**What you have to do:** Please return every line below that contains the string "Routes".

(Saved entries)
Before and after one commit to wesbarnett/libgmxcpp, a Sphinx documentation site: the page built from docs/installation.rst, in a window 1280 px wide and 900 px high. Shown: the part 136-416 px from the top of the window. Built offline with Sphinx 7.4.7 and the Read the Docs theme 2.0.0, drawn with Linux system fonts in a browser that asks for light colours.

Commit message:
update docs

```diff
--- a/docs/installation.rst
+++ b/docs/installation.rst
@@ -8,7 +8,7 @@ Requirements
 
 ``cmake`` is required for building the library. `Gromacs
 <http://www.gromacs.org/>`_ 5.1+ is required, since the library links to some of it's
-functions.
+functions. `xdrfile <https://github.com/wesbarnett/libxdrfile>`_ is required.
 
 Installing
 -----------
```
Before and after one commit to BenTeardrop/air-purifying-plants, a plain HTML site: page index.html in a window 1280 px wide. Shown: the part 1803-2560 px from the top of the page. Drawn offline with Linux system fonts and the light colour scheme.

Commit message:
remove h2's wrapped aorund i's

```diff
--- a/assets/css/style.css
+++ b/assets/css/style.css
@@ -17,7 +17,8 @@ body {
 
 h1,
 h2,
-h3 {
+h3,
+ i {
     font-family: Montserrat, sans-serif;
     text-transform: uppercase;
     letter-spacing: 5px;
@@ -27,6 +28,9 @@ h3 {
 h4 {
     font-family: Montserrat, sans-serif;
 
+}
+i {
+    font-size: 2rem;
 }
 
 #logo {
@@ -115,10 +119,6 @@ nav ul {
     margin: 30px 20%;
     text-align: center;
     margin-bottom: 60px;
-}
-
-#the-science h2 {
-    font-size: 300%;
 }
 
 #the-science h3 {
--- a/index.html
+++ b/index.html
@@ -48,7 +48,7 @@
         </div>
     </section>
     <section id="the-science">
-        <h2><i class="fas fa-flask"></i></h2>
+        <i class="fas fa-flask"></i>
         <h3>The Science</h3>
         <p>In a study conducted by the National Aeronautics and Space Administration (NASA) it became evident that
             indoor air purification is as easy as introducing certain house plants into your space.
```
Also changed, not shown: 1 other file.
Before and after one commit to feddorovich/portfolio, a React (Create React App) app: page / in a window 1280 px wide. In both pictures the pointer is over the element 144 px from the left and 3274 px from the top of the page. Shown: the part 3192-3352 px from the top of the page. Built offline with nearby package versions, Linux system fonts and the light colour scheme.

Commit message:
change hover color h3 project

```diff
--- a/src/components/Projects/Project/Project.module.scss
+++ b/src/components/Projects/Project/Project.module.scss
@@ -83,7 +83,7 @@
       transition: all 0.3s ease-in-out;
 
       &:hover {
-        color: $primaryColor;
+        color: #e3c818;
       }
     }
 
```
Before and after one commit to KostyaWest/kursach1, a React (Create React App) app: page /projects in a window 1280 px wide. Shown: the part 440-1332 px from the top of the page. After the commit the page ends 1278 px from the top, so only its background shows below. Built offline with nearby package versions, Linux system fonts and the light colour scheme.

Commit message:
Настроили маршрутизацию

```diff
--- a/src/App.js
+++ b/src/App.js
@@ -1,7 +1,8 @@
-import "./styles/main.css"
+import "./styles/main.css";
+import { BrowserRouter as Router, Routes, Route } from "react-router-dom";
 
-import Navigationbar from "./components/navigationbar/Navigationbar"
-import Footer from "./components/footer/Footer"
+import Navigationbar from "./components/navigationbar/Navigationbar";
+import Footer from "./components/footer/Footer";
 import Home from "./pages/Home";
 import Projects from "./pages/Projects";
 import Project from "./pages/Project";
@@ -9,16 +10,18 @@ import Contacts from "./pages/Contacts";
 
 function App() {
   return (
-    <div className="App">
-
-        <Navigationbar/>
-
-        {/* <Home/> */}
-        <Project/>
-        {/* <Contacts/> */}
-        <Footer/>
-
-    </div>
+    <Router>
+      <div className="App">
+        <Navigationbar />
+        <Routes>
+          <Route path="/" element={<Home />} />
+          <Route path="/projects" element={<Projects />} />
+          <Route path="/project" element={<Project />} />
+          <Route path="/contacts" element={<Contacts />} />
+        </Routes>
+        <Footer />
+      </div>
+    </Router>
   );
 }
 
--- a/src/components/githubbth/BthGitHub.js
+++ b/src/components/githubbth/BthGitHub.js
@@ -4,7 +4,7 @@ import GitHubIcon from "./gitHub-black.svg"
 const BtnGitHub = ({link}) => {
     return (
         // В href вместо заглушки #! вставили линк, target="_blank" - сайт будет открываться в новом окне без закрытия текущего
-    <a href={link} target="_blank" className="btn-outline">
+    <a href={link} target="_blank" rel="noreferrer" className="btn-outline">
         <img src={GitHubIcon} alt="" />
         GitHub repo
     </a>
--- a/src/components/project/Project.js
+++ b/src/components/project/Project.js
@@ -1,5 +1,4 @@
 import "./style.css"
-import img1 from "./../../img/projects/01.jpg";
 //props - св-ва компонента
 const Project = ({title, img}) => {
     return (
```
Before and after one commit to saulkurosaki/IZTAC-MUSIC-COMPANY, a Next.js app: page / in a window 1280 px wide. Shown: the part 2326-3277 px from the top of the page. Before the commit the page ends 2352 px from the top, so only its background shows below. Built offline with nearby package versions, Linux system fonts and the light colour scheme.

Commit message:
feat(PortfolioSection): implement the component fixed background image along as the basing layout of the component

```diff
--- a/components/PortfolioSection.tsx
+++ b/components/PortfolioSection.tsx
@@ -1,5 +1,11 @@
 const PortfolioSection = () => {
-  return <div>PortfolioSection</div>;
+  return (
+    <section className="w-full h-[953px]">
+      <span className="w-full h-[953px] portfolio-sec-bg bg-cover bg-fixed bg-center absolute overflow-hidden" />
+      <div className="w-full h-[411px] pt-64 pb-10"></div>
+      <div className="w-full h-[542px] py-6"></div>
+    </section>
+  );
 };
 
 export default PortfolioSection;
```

**Solution to the exercise:**
+import { BrowserRouter as Router, Routes, Route } from "react-router-dom";
+        <Routes>
+        </Routes>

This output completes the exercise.